- Advocacy by clicking here.
Whats The Link Between Depression And Chronic Illness
In some people, a chronic illness causes depression. A chronic illness is an illness that lasts for a very long time and usually cannot be cured completely. However, chronic illnesses can often be controlled through diet, exercise, lifestyle habits, and certain medications. Some examples of chronic illnesses that may cause depression are diabetes, heart disease, arthritis, kidney disease, HIV and AIDS, lupus, and multiple sclerosis . Hypothyroidism may also lead to depressed feelings.
Researchers believe that treating the depression may sometimes also help the co-existing medical illness improve.
Does Having One Manic Episode Necessarily Mean You Will Have More And Will Have Depressive Episodes

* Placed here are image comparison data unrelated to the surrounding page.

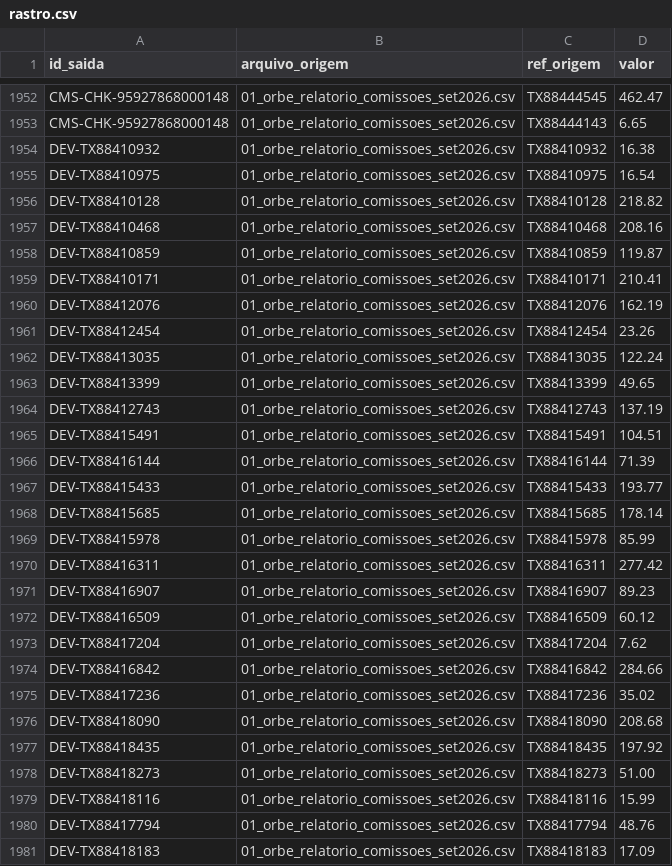
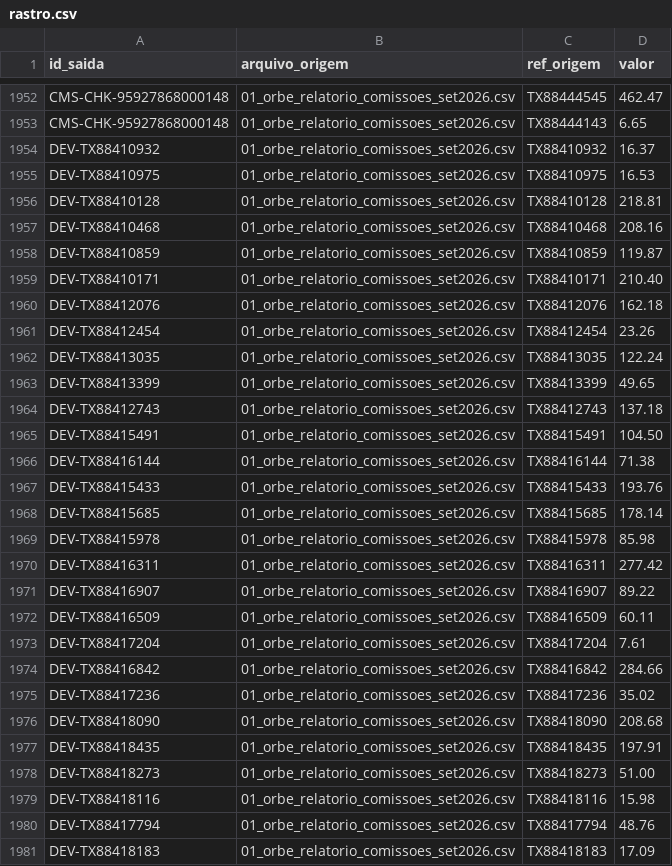
Before and after one commit to aaronromulosampaioaranibar/tarvo-fechamento, a CSV file: saida/rastro.csv, drawn as a sheet; only a part is shown, gaps mark what is left out; the diff covers the shown part only.

```diff
--- a/saida/rastro.csv
+++ b/saida/rastro.csv
@@ -1953,9 +1953,9 @@ CMS-CHK-95927868000148;01_orbe_relatorio_comissoes_set2026.csv;TX88444545;462.47
 CMS-CHK-95927868000148;01_orbe_relatorio_comissoes_set2026.csv;TX88444143;6.65
-DEV-TX88410932;01_orbe_relatorio_comissoes_set2026.csv;TX88410932;16.38
-DEV-TX88410975;01_orbe_relatorio_comissoes_set2026.csv;TX88410975;16.54
-DEV-TX88410128;01_orbe_relatorio_comissoes_set2026.csv;TX88410128;218.82
+DEV-TX88410932;01_orbe_relatorio_comissoes_set2026.csv;TX88410932;16.37
+DEV-TX88410975;01_orbe_relatorio_comissoes_set2026.csv;TX88410975;16.53
+DEV-TX88410128;01_orbe_relatorio_comissoes_set2026.csv;TX88410128;218.81
 DEV-TX88410468;01_orbe_relatorio_comissoes_set2026.csv;TX88410468;208.16
 DEV-TX88410859;01_orbe_relatorio_comissoes_set2026.csv;TX88410859;119.87
-DEV-TX88410171;01_orbe_relatorio_comissoes_set2026.csv;TX88410171;210.41
-DEV-TX88412076;01_orbe_relatorio_comissoes_set2026.csv;TX88412076;162.19
+DEV-TX88410171;01_orbe_relatorio_comissoes_set2026.csv;TX88410171;210.40
+DEV-TX88412076;01_orbe_relatorio_comissoes_set2026.csv;TX88412076;162.18
 DEV-TX88412454;01_orbe_relatorio_comissoes_set2026.csv;TX88412454;23.26
@@ -1963,12 +1963,12 @@ DEV-TX88413035;01_orbe_relatorio_comissoes_set2026.csv;TX88413035;122.24
 DEV-TX88413399;01_orbe_relatorio_comissoes_set2026.csv;TX88413399;49.65
-DEV-TX88412743;01_orbe_relatorio_comissoes_set2026.csv;TX88412743;137.19
-DEV-TX88415491;01_orbe_relatorio_comissoes_set2026.csv;TX88415491;104.51
-DEV-TX88416144;01_orbe_relatorio_comissoes_set2026.csv;TX88416144;71.39
-DEV-TX88415433;01_orbe_relatorio_comissoes_set2026.csv;TX88415433;193.77
+DEV-TX88412743;01_orbe_relatorio_comissoes_set2026.csv;TX88412743;137.18
+DEV-TX88415491;01_orbe_relatorio_comissoes_set2026.csv;TX88415491;104.50
+DEV-TX88416144;01_orbe_relatorio_comissoes_set2026.csv;TX88416144;71.38
+DEV-TX88415433;01_orbe_relatorio_comissoes_set2026.csv;TX88415433;193.76
 DEV-TX88415685;01_orbe_relatorio_comissoes_set2026.csv;TX88415685;178.14
-DEV-TX88415978;01_orbe_relatorio_comissoes_set2026.csv;TX88415978;85.99
+DEV-TX88415978;01_orbe_relatorio_comissoes_set2026.csv;TX88415978;85.98
 DEV-TX88416311;01_orbe_relatorio_comissoes_set2026.csv;TX88416311;277.42
-DEV-TX88416907;01_orbe_relatorio_comissoes_set2026.csv;TX88416907;89.23
-DEV-TX88416509;01_orbe_relatorio_comissoes_set2026.csv;TX88416509;60.12
-DEV-TX88417204;01_orbe_relatorio_comissoes_set2026.csv;TX88417204;7.62
+DEV-TX88416907;01_orbe_relatorio_comissoes_set2026.csv;TX88416907;89.22
+DEV-TX88416509;01_orbe_relatorio_comissoes_set2026.csv;TX88416509;60.11
+DEV-TX88417204;01_orbe_relatorio_comissoes_set2026.csv;TX88417204;7.61
 DEV-TX88416842;01_orbe_relatorio_comissoes_set2026.csv;TX88416842;284.66
@@ -1976,5 +1976,5 @@ DEV-TX88417236;01_orbe_relatorio_comissoes_set2026.csv;TX88417236;35.02
 DEV-TX88418090;01_orbe_relatorio_comissoes_set2026.csv;TX88418090;208.68
-DEV-TX88418435;01_orbe_relatorio_comissoes_set2026.csv;TX88418435;197.92
+DEV-TX88418435;01_orbe_relatorio_comissoes_set2026.csv;TX88418435;197.91
 DEV-TX88418273;01_orbe_relatorio_comissoes_set2026.csv;TX88418273;51.00
-DEV-TX88418116;01_orbe_relatorio_comissoes_set2026.csv;TX88418116;15.99
+DEV-TX88418116;01_orbe_relatorio_comissoes_set2026.csv;TX88418116;15.98
 DEV-TX88417794;01_orbe_relatorio_comissoes_set2026.csv;TX88417794;48.76
```
Also changed, not shown: 52 edited cells elsewhere in this file, contestacoes/devolucao_00520815000100_transacoes.csv, saida/devolucoes_lojista.csv, 10 other files.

Not necessarily. Studies have shown that approximately 10 percent of patients have a single episode only. However, the majority of patients have more than one. The number of episodes within a patients lifetime varies. Some individuals may have only two or three within their lifetime while others may have the same number within a single year. Frequency of episodes depends on many factors including the natural course of the condition as well as on appropriate treatment. Not taking medication or taking it incorrectly are frequent causes of episode recurrence.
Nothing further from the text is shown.